(RECORDS SHOWN begins)

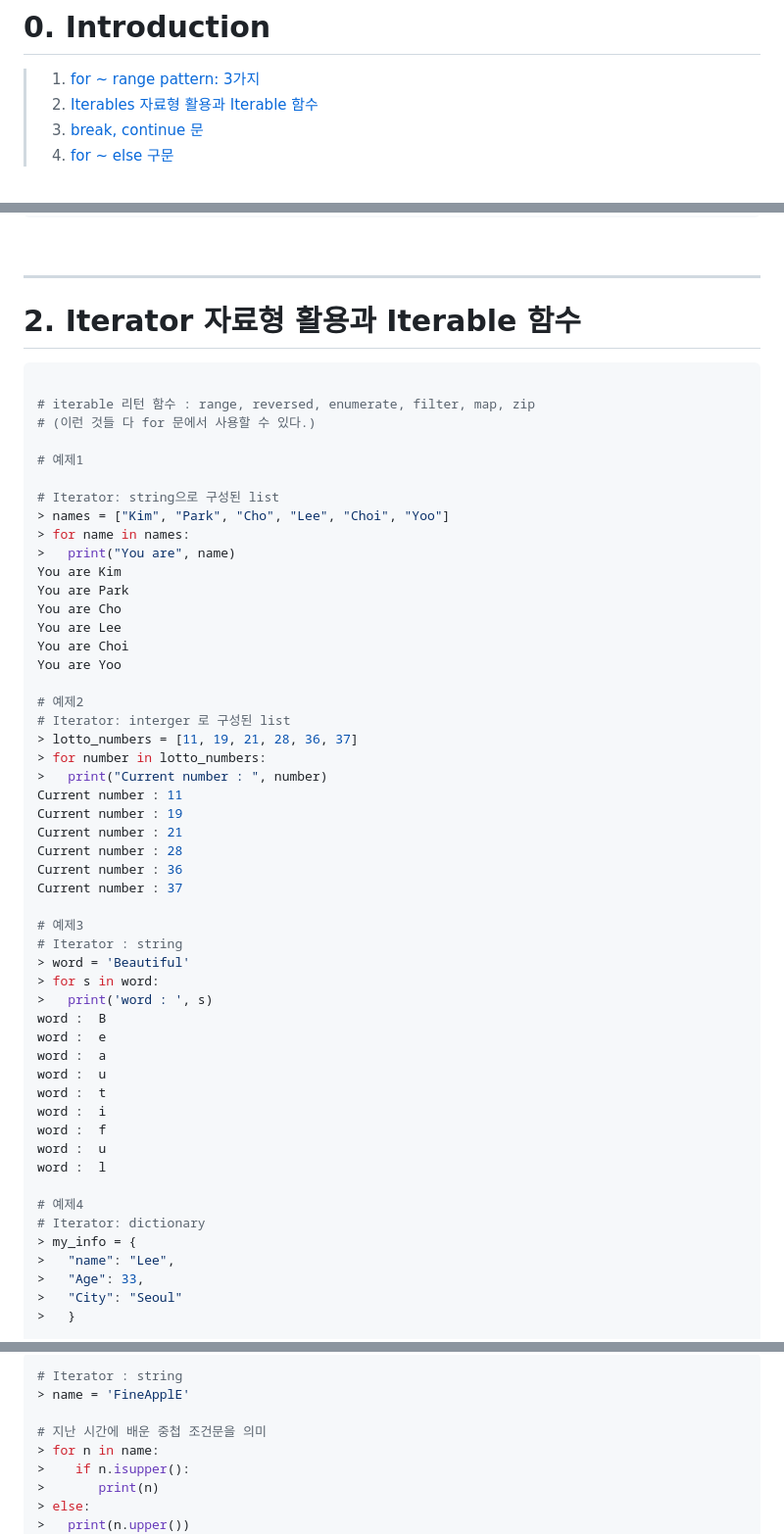
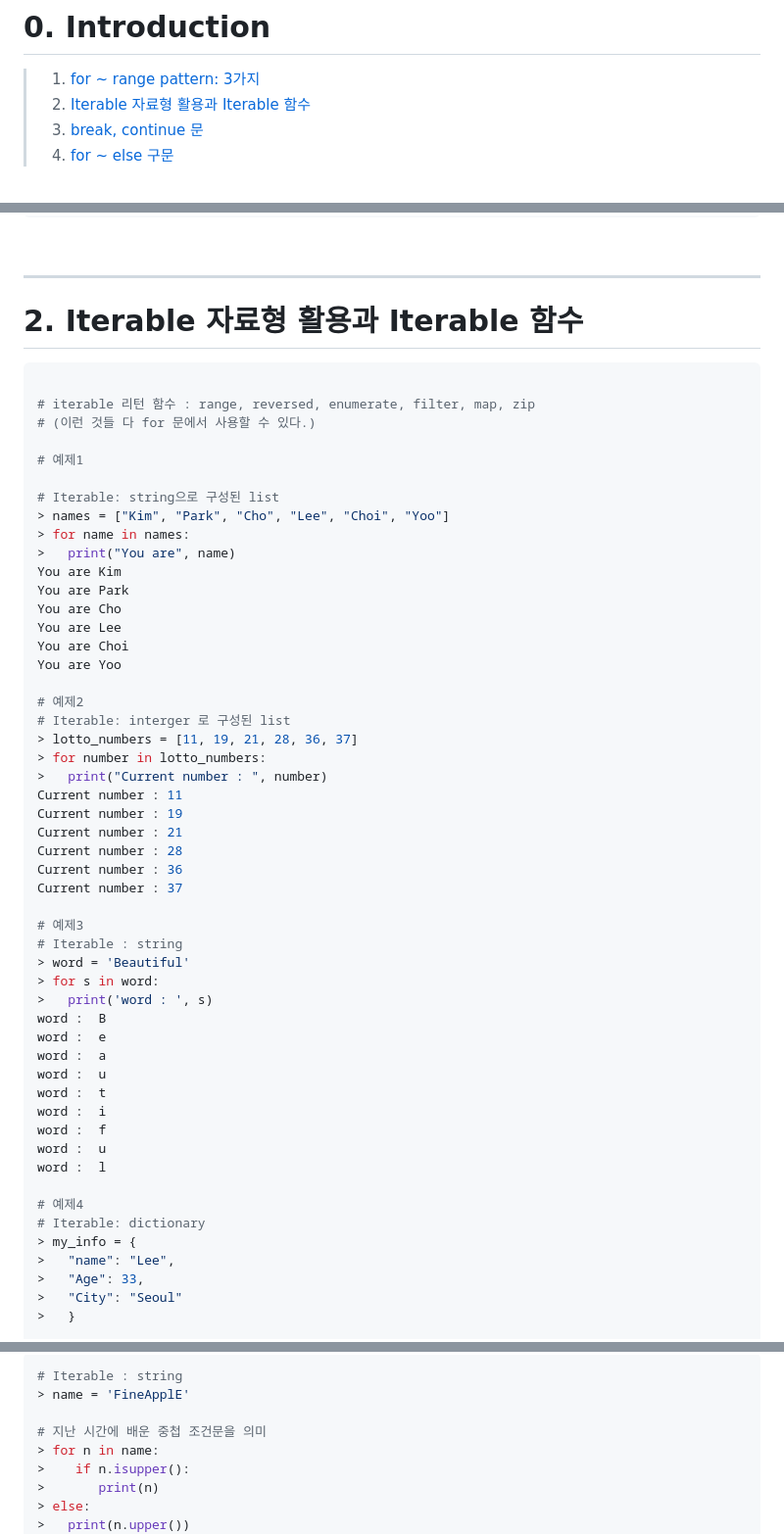
Before and after one commit to JeHa00/TIL, a Markdown page: Python/basic/basic_10_for.md, 3 parts joined by grey strips. Shown at 98% size. Rendered like a GitHub page.

Commit message:
Python: edit study-contents due to wrong info.

````diff
--- a/Python/basic/basic_10_for.md
+++ b/Python/basic/basic_10_for.md
@@ -5,7 +5,7 @@
 # 0. Introduction
 
 > 1. [for ~ range pattern: 3가지](#1-for--range-pattern-3가지)
-> 2. [Iterables 자료형 활용과 Iterable 함수](#2-iterator-자료형-활용과-iterable-함수)
+> 2. [Iterable 자료형 활용과 Iterable 함수](#2-iterator-자료형-활용과-iterable-함수)
 > 3. [break, continue 문](#3-break-continue-문)
 > 4. [for ~ else 구문](#5-for--else-구문)
 
@@ -113,7 +113,7 @@ v is : 10
 
 ---
 
-# 2. Iterator 자료형 활용과 Iterable 함수
+# 2. Iterable 자료형 활용과 Iterable 함수
 
 ```yml
 
@@ -122,7 +122,7 @@ v is : 10
 
 # 예제1
 
-# Iterator: string으로 구성된 list
+# Iterable: string으로 구성된 list
 > names = ["Kim", "Park", "Cho", "Lee", "Choi", "Yoo"]
 > for name in names:
 >   print("You are", name)
@@ -134,7 +134,7 @@ You are Choi
 You are Yoo
 
 # 예제2
-# Iterator: interger 로 구성된 list
+# Iterable: interger 로 구성된 list
 > lotto_numbers = [11, 19, 21, 28, 36, 37]
 > for number in lotto_numbers:
 >   print("Current number : ", number)
@@ -146,7 +146,7 @@ Current number : 36
 Current number : 37
 
 # 예제3
-# Iterator : string
+# Iterable : string
 > word = 'Beautiful'
 > for s in word:
 >   print('word : ', s)
@@ -161,7 +161,7 @@ word :  u
 word :  l
 
 # 예제4
-# Iterator: dictionary
+# Iterable: dictionary
 > my_info = {
 >   "name": "Lee",
 >   "Age": 33,
@@ -192,6 +192,6 @@ Seoul
 
 ```yml
-# Iterator : string
+# Iterable : string
 > name = 'FineApplE'
 
 # 지난 시간에 배운 중첩 조건문을 의미
````
Also changed, not shown: other parts of Python/basic/basic_10_for.md (+4 -4 lines), Python/basic/basic_12_method.md (+1 -1 lines).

(RECORDS SHOWN ends)

TASK ITEM: Please count the lines in the material above that hold "dictionary", and state only the number.

RESPONSE AREA: 2